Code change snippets
★ ★ ★ ★ ★ ★ ★
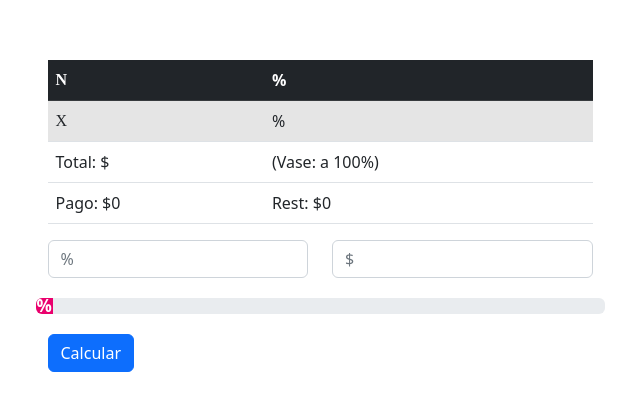
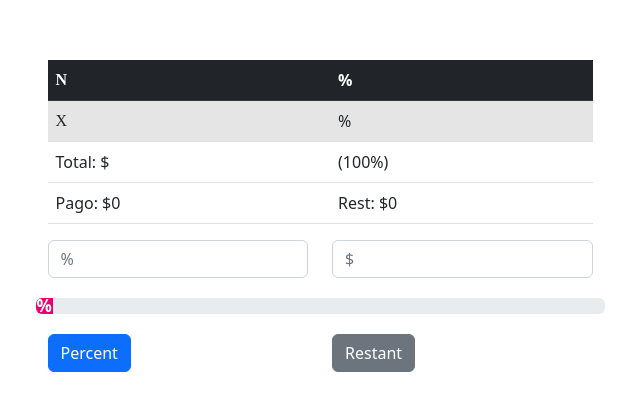
Before and after one commit to jdc0092/calculator-for-percent, a React (Create React App) app: page / in a window 1280 px wide. Shown: the part 184-594 px from the top of the page, without its empty margins (320-960 px from the left). Built offline with nearby package versions, Linux system fonts and the light colour scheme.

Commit message:
Adding new button for remaining charge

```diff
--- a/package.json
+++ b/package.json
@@ -1,5 +1,5 @@
 {
-  "name": "carculadora-porc",
+  "name": "calculadora-perc",
   "version": "0.1.0",
   "private": true,
   "dependencies": {
--- /dev/null
+++ b/src/components/ButtonRest/ButtonRest.jsx
@@ -0,0 +1,13 @@
+import React from "react";
+
+
+function ButtonRest(props) {
+    return (
+        <div>
+            <button className="btn btn-secondary" onClick={props.ButtonRest}>Restant</button>
+        </div>
+    )
+
+}
+
+export default ButtonRest;
--- a/src/components/ButtonResult/ButtonResult.jsx
+++ b/src/components/ButtonResult/ButtonResult.jsx
@@ -4,7 +4,7 @@ import React from "react";
 function ButtonResult(props) {
     return (
         <div>
-            <button className="btn btn-primary" onClick={props.ButtonR}>Calcular</button>
+            <button className="btn btn-primary" onClick={props.ButtonR}>Percent</button>
         </div>
     )
 
--- a/src/components/ComponentsOperations/Operations.jsx
+++ b/src/components/ComponentsOperations/Operations.jsx
@@ -22,7 +22,7 @@ function Operations(props) {
                     </tr>
                     <tr>
                         <td>Total: ${props.num.toLocaleString('es-Us')}</td>
-                        <td>(Vase: a {props.numPercent.toLocaleString('es-Us')}%)</td>
+                        <td>({props.numPercent.toLocaleString('es-Us')}%)</td>
                     </tr>
                     <tr>
                         <td>Pago: ${props.montPercent.toLocaleString('es-Us')}</td>
--- a/src/components/app/App.js
+++ b/src/components/app/App.js
@@ -5,10 +5,12 @@ import InputResult from "../ComponentResult/InputResult.jsx";
 import ButtonResult from "../ButtonResult/ButtonResult.jsx";
 import Operations from "../ComponentsOperations/Operations.jsx";
 import BarraPercent from '../ComponetBarraPercent/BarraPercent.jsx';
+import ButtonRest from "../ButtonRest/ButtonRest.jsx";
 
 function App() {
 
   const [montPercent, setMontPercent] = useState(0);
+  const [montRest, setMontRest] = useState(0);
   const [valPercent, setvalPercent] = useState('');
   const [num, setNum] = useState('');
 
@@ -23,10 +25,12 @@ function App() {
   }
 
   const ButtonR = (e) => {
-    setMontPercent(valPercent * num / numPercent);
+    setMontPercent((valPercent * num) / numPercent);
   }
 
-const restPercent = num - montPercent;
+  const ButtonRestCalc = (e) => {
+    setMontRest(num - montPercent);
+  }
 
 
   return (
@@ -36,7 +40,7 @@ const restPercent = num - montPercent;
           inputPercent={valPercent}
           numPercent={numPercent}
           num={num}
-          restPercent={restPercent}
+          restPercent={montRest}
           montPercent={montPercent}
         />
 
@@ -55,14 +59,25 @@ const restPercent = num - montPercent;
               inputNumber={number}
             />
           </div>
+
           <BarraPercent
             BarraPercent={valPercent}
             numPercent={numPercent}
           />
-          <ButtonResult
-            ButtonR={ButtonR}
-          />
         </div>
+
+          <div className='row'>
+            <div className='col-md-6'>
+              <ButtonResult
+                ButtonR={ButtonR}
+              />
+            </div>
+            <div className='col-md-6'>
+              <ButtonRest
+                ButtonRest={ButtonRestCalc}
+              />
+            </div>
+          </div>
       </div>
     </div>
   );
```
★ ★ ★ ★ ★ ★ ★
■ WORK REQUIRED:
Looking through the records, copy out every line in which the word "numPercent" is found.

■ OUTPUT FOR THIS TASK:
-                        <td>(Vase: a {props.numPercent.toLocaleString('es-Us')}%)</td>
+                        <td>({props.numPercent.toLocaleString('es-Us')}%)</td>
-    setMontPercent(valPercent * num / numPercent);
+    setMontPercent((valPercent * num) / numPercent);
           numPercent={numPercent}
             numPercent={numPercent}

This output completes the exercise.